References 

 

  • Depledge J., McNair P., Williams M. Management of symphysis pubis dysfunction during pregnancy using exercise and pelvic support belts. Physical Therapy. Dec 2005; 85; 1290-1300.
  • Foti T., Davids J., Bagley A. A biomechanical analysis of gait during pregnancy. Journal of Bone & Joint Surgery. May 2000; 82; 625-633.
  • Hall, J., Cleland J., Palmer J. The effects of manual physical therapy and therapeutic exercise on peripartum posterior pelvic pain: Two Case Reports. The Journal of Manual and Manipulative Therapy. 2005; 13; 94-102.
  • Irion, J. Bed rest and physical activity in pregnancy are not mutually exclusive says physical therapist. Alexandria, VA. April 24, 2007.
  • Sawyer, L, Montgomery S. Types of Back Pain in Pregnancy. Spine Health. Jan 2000; p 1-4.
  • Noren L., Ostgaard S., Nielson T.F., Ostgaard H.C. Reduction of sick Leave for lumbar back and posterior pelvic pain in pregnancy. Spine. 1997; 22 (18): 2157-2160
  • Nilsson-Wilmar L., Holm K., Oijerstedt R., Harms-Ringdahl K. Effect of three different physical therapy treatments on pain and activity in pregnant women with pelvic girdle pain: a randomized trial with 3,6, and 12 months follow up post partum. Spine. 2005; 30 (8): 850-856.
  • Gutke A., Sjodahl J., Oberg B. Specific muscle stabilizing as home exercise for persistent girdle pain after pregnancy: randomized, controlled clinical trial. J Rehab Med. 2010; 42(10): 929-935.
  • American Pregnancy Association. Promoting Pregnancy Wellness. 2010. Available at: http://www.americanpregnancy.org. Accessed December 12, 2010.
  • Mogren I.M., Pohjanen A.I. Low back pain and pelvic pain during pregnancy: prevalence and risk factors. Spine. 2005; 30 (8): 983-91.
  • Sabino J, Grauer J. Pregnancy and low back pain. Musculoskeletal Med. 2008; 1 (2): 137-141.
  • Stuge B., Even L., Kirkesola G., Vollestad N. The Efficacy of a Treatment Program Focusing on Specific Stabilizing Exercises for Pelvic Girdle Pain after Pregnancy: A Randomized Controlled Trial. Spine. 2004; 29 (4): 351-359.
  • Baby Center. Positions for Labor. 2010. Available at: http://www.babycentre.com. Accessed December 12, 2010.

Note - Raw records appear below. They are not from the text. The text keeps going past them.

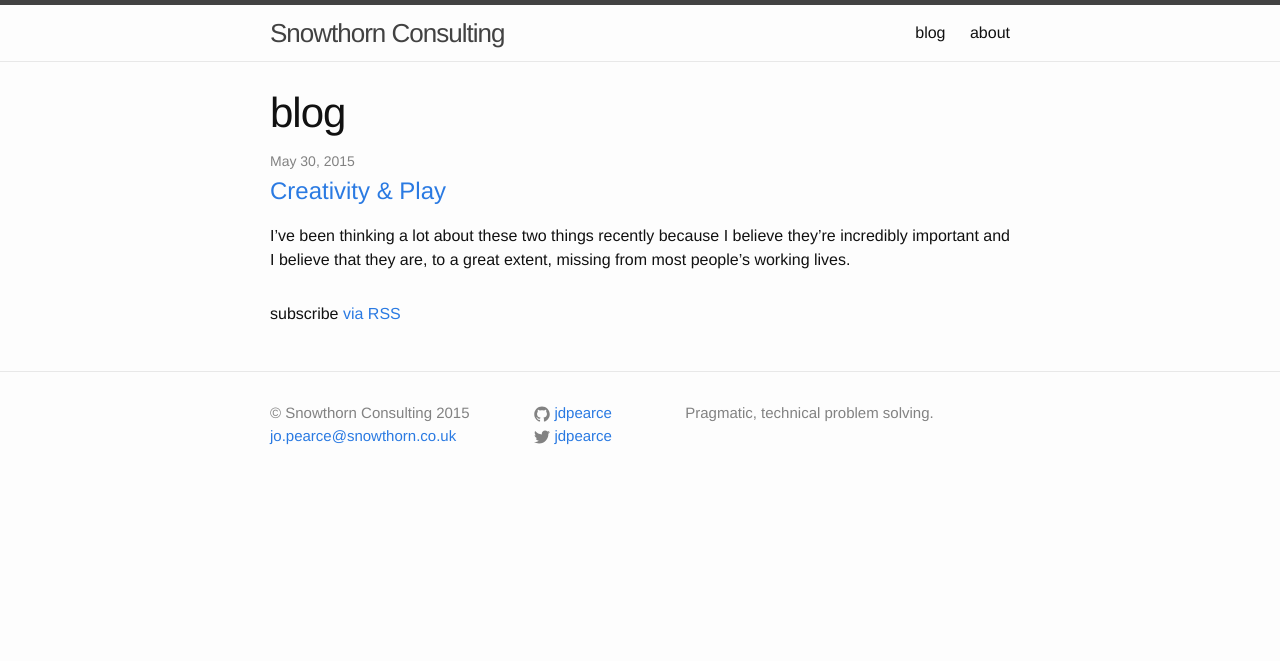
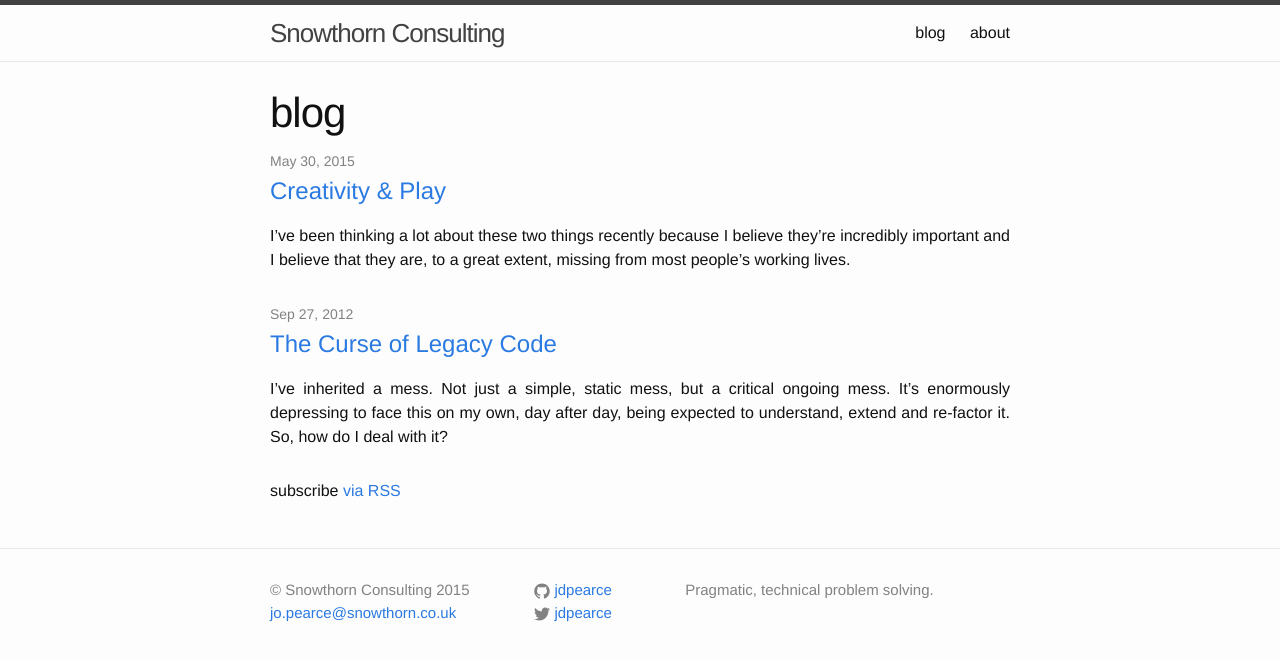
Before and after one commit to jdpearce/snowthorn-www-jekyll, a Jekyll site: the page built from blog/index.html, in a window 1280 px wide. Shown: the top 661 px of the page. Built offline with Jekyll 4.4.1, drawn with Linux system fonts in a browser that asks for light colours.

Commit message:
update #1 - new blog post, toying with md.

```diff
--- a/_includes/footer.html
+++ b/_includes/footer.html
@@ -15,11 +15,7 @@
           {% if site.github_username %}
           <li>
             <a href="https://github.com/{{ site.github_username }}">
-              <span class="icon  icon--github">
-                <svg viewBox="0 0 16 16">
-                  <path fill="#828282" d="M7.999,0.431c-4.285,0-7.76,3.474-7.76,7.761 c0,3.428,2.223,6.337,5.307,7.363c0.388,0.071,0.53-0.168,0.53-0.374c0-0.184-0.007-0.672-0.01-1.32 c-2.159,0.469-2.614-1.04-2.614-1.04c-0.353-0.896-0.862-1.135-0.862-1.135c-0.705-0.481,0.053-0.472,0.053-0.472 c0.779,0.055,1.189,0.8,1.189,0.8c0.692,1.186,1.816,0.843,2.258,0.645c0.071-0.502,0.271-0.843,0.493-1.037 C4.86,11.425,3.049,10.76,3.049,7.786c0-0.847,0.302-1.54,0.799-2.082C3.768,5.507,3.501,4.718,3.924,3.65 c0,0,0.652-0.209,2.134,0.796C6.677,4.273,7.34,4.187,8,4.184c0.659,0.003,1.323,0.089,1.943,0.261 c1.482-1.004,2.132-0.796,2.132-0.796c0.423,1.068,0.157,1.857,0.077,2.054c0.497,0.542,0.798,1.235,0.798,2.082 c0,2.981-1.814,3.637-3.543,3.829c0.279,0.24,0.527,0.713,0.527,1.437c0,1.037-0.01,1.874-0.01,2.129 c0,0.208,0.14,0.449,0.534,0.373c3.081-1.028,5.302-3.935,5.302-7.362C15.76,3.906,12.285,0.431,7.999,0.431z"/>
-                </svg>
-              </span>
+              <span class="icon  icon--github">{% include github_icon_svg.html %}</span>
 
               <span class="username">{{ site.github_username }}</span>
             </a>
@@ -29,12 +25,7 @@
           {% if site.twitter_username %}
           <li>
             <a href="https://twitter.com/{{ site.twitter_username }}">
-              <span class="icon  icon--twitter">
-                <svg viewBox="0 0 16 16">
-                  <path fill="#828282" d="M15.969,3.058c-0.586,0.26-1.217,0.436-1.878,0.515c0.675-0.405,1.194-1.045,1.438-1.809
-                  c-0.632,0.375-1.332,0.647-2.076,0.793c-0.596-0.636-1.446-1.033-2.387-1.033c-1.806,0-3.27,1.464-3.27,3.27 c0,0.256,0.029,0.506,0.085,0.745C5.163,5.404,2.753,4.102,1.14,2.124C0.859,2.607,0.698,3.168,0.698,3.767 c0,1.134,0.577,2.135,1.455,2.722C1.616,6.472,1.112,6.325,0.671,6.08c0,0.014,0,0.027,0,0.041c0,1.584,1.127,2.906,2.623,3.206 C3.02,9.402,2.731,9.442,2.433,9.442c-0.211,0-0.416-0.021-0.615-0.059c0.416,1.299,1.624,2.245,3.055,2.271 c-1.119,0.877-2.529,1.4-4.061,1.4c-0.264,0-0.524-0.015-0.78-0.046c1.447,0.928,3.166,1.469,5.013,1.469 c6.015,0,9.304-4.983,9.304-9.304c0-0.142-0.003-0.283-0.009-0.423C14.976,4.29,15.531,3.714,15.969,3.058z"/>
-                </svg>
-              </span>
+              <span class="icon  icon--twitter">{% include twitter_icon_svg.html %}</span>
 
               <span class="username">{{ site.twitter_username }}</span>
             </a>
--- /dev/null
+++ b/_includes/github_icon_svg.html
@@ -0,0 +1 @@
+<svg viewBox="0 0 16 16"><path fill="#828282" d="M7.999,0.431c-4.285,0-7.76,3.474-7.76,7.761 c0,3.428,2.223,6.337,5.307,7.363c0.388,0.071,0.53-0.168,0.53-0.374c0-0.184-0.007-0.672-0.01-1.32 c-2.159,0.469-2.614-1.04-2.614-1.04c-0.353-0.896-0.862-1.135-0.862-1.135c-0.705-0.481,0.053-0.472,0.053-0.472 c0.779,0.055,1.189,0.8,1.189,0.8c0.692,1.186,1.816,0.843,2.258,0.645c0.071-0.502,0.271-0.843,0.493-1.037 C4.86,11.425,3.049,10.76,3.049,7.786c0-0.847,0.302-1.54,0.799-2.082C3.768,5.507,3.501,4.718,3.924,3.65 c0,0,0.652-0.209,2.134,0.796C6.677,4.273,7.34,4.187,8,4.184c0.659,0.003,1.323,0.089,1.943,0.261 c1.482-1.004,2.132-0.796,2.132-0.796c0.423,1.068,0.157,1.857,0.077,2.054c0.497,0.542,0.798,1.235,0.798,2.082 c0,2.981-1.814,3.637-3.543,3.829c0.279,0.24,0.527,0.713,0.527,1.437c0,1.037-0.01,1.874-0.01,2.129 c0,0.208,0.14,0.449,0.534,0.373c3.081-1.028,5.302-3.935,5.302-7.362C15.76,3.906,12.285,0.431,7.999,0.431z"/></svg>
--- /dev/null
+++ b/_includes/twitter_icon_svg.html
@@ -0,0 +1 @@
+<svg viewBox="0 0 16 16"><path fill="#828282" d="M15.969,3.058c-0.586,0.26-1.217,0.436-1.878,0.515c0.675-0.405,1.194-1.045,1.438-1.809 c-0.632,0.375-1.332,0.647-2.076,0.793c-0.596-0.636-1.446-1.033-2.387-1.033c-1.806,0-3.27,1.464-3.27,3.27 c0,0.256,0.029,0.506,0.085,0.745C5.163,5.404,2.753,4.102,1.14,2.124C0.859,2.607,0.698,3.168,0.698,3.767 c0,1.134,0.577,2.135,1.455,2.722C1.616,6.472,1.112,6.325,0.671,6.08c0,0.014,0,0.027,0,0.041c0,1.584,1.127,2.906,2.623,3.206 C3.02,9.402,2.731,9.442,2.433,9.442c-0.211,0-0.416-0.021-0.615-0.059c0.416,1.299,1.624,2.245,3.055,2.271 c-1.119,0.877-2.529,1.4-4.061,1.4c-0.264,0-0.524-0.015-0.78-0.046c1.447,0.928,3.166,1.469,5.013,1.469 c6.015,0,9.304-4.983,9.304-9.304c0-0.142-0.003-0.283-0.009-0.423C14.976,4.29,15.531,3.714,15.969,3.058z"/></svg>
--- /dev/null
+++ b/_posts/2012-09-27-the-curse-of-legacy-code.md
@@ -0,0 +1,14 @@
+---
+layout: post
+title:  "The Curse of Legacy Code"
+date:   2012-09-27
+---
+I've inherited a mess. Not just a simple, static mess, but a critical ongoing mess. It's enormously depressing to face this on my own, day after day, being expected to understand, extend and re-factor it. So, how do I deal with it?
+
+I'm currently drawing a lot of strength from ["Brownfield Application Development in .NET"](http://my.safaribooksonline.com/book/programming/microsoft-dotnet/9781933988719) and ["Working Effectively With Legacy Code"](http://my.safaribooksonline.com/book/software-engineering-and-development/0131177052).
+
+What's encouraging is finding that a few techniques I've developed over the years before discovering these books are actually recognised within them and that I'm not completely ineffective for using them.
+
+In particular, one thing I find myself doing a lot of is ["Scratch Refactoring"](http://my.safaribooksonline.com/book/software-engineering-and-development/0131177052/i-don-t-understand-the-code-well-enough-to-change-it/ch16lev1sec3). This is particularly useful when it's more than just the codebase that you don't understand. In my case I've been working on large brownfield sites and only simplistic greenfield sites for such a long time that there are quite a few techniques and technologies that have gone unexplored and unused. For example, it's difficult to make a case for exploring the use of [Entity Framework](http://www.asp.net/entity-framework) when there's a complex, monolithic, hand-rolled data access layer in use and the risks of switching are poorly understood. Inversion of control containers may have been in vogue for some time now, but when extending and supporting a system with a well-defined but archaic architecture, how do you start to use them and become familiar with them?
+
+So, I find ripping things to pieces and building them back up with no intention of necessarily checking that code back in to the VCS can be a wonderful, occasionally cathartic, learning process. I think the only issue I have with it that still gives me pause, is when your manager thinks he needs to measure progress on a daily basis. Personally I think this is a matter of you successfully managing your manager's expectations - if they don't understand why you occasionally need to charge headlong down what could be a blind alley, then you need to retrain them.
--- a/blog/index.html
+++ b/blog/index.html
@@ -16,7 +16,7 @@
         <h2>
           <a class="post-link" href="{{ post.url | prepend: site.baseurl }}">{{ post.title }}</a>
         </h2>
-        {{ post.excerpt }}
+        <span style="text-align:justify">{{ post.excerpt }}</span>
       </li>
     {% endfor %}
   </ul>
```
Also changed, not shown: _posts/2015-05-30-creativity-and-play.md (+2 -2 lines).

  • American College of Obstetricians and Gynecologists. Exercise during pregnancy. 2010. Available at: http://www.acog.org. Accessed December 12, 2010